[Start of section]
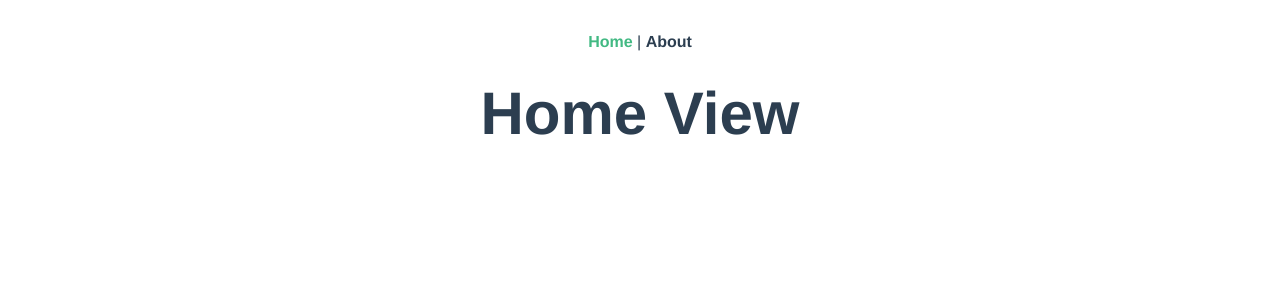
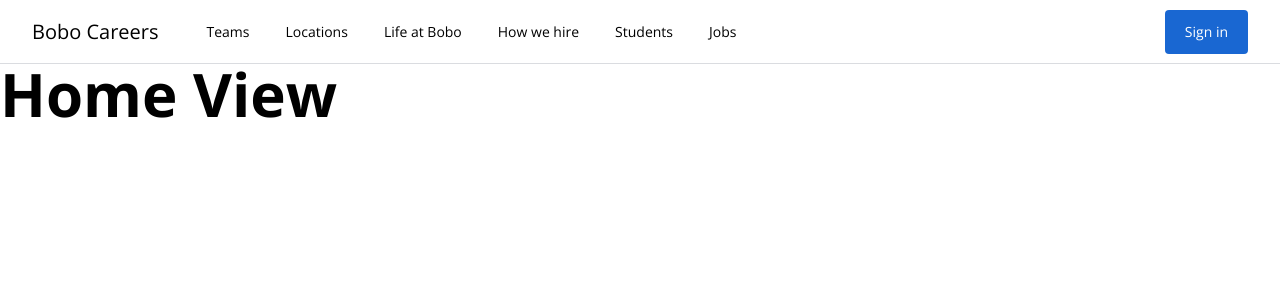
Before and after one commit to busmother/job-search, a Vue app: page / in a window 1280 px wide. Shown: the top 300 px of the page. Built offline with nearby package versions, Linux system fonts and the light colour scheme.

Commit message:
clean up comments

```diff
--- a/src/App.vue
+++ b/src/App.vue
@@ -1,30 +1,17 @@
 <template>
-  <nav>
-    <router-link to="/">Home</router-link> |
-    <router-link to="/about">About</router-link>
-  </nav>
-  <router-view/>
+  <div>
+    <main-nav />
+    <router-view />
+  </div>
 </template>
 
-<style>
-#app {
-  font-family: Avenir, Helvetica, Arial, sans-serif;
-  -webkit-font-smoothing: antialiased;
-  -moz-osx-font-smoothing: grayscale;
-  text-align: center;
-  color: #2c3e50;
+<script>
+import MainNav from "@/components/Navigation/MainNav"
+
+export default {
+  name: "App",
+  components: {
+    MainNav,
+  }
 }
-
-nav {
-  padding: 30px;
-}
-
-nav a {
-  font-weight: bold;
-  color: #2c3e50;
-}
-
-nav a.router-link-exact-active {
-  color: #42b983;
-}
-</style>
+</script>
```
[End of section]
Although the entries contain pictures, reproduce only the rest, exactly as written.

→ **ANSWER**
Before and after one commit to busmother/job-search, a Vue app: page / in a window 1280 px wide. Shown: the top 300 px of the page. Built offline with nearby package versions, Linux system fonts and the light colour scheme.

Commit message:
clean up comments

```diff
--- a/src/App.vue
+++ b/src/App.vue
@@ -1,30 +1,17 @@
 <template>
-  <nav>
-    <router-link to="/">Home</router-link> |
-    <router-link to="/about">About</router-link>
-  </nav>
-  <router-view/>
+  <div>
+    <main-nav />
+    <router-view />
+  </div>
 </template>
 
-<style>
-#app {
-  font-family: Avenir, Helvetica, Arial, sans-serif;
-  -webkit-font-smoothing: antialiased;
-  -moz-osx-font-smoothing: grayscale;
-  text-align: center;
-  color: #2c3e50;
+<script>
+import MainNav from "@/components/Navigation/MainNav"
+
+export default {
+  name: "App",
+  components: {
+    MainNav,
+  }
 }
-
-nav {
-  padding: 30px;
-}
-
-nav a {
-  font-weight: bold;
-  color: #2c3e50;
-}
-
-nav a.router-link-exact-active {
-  color: #42b983;
-}
-</style>
+</script>
```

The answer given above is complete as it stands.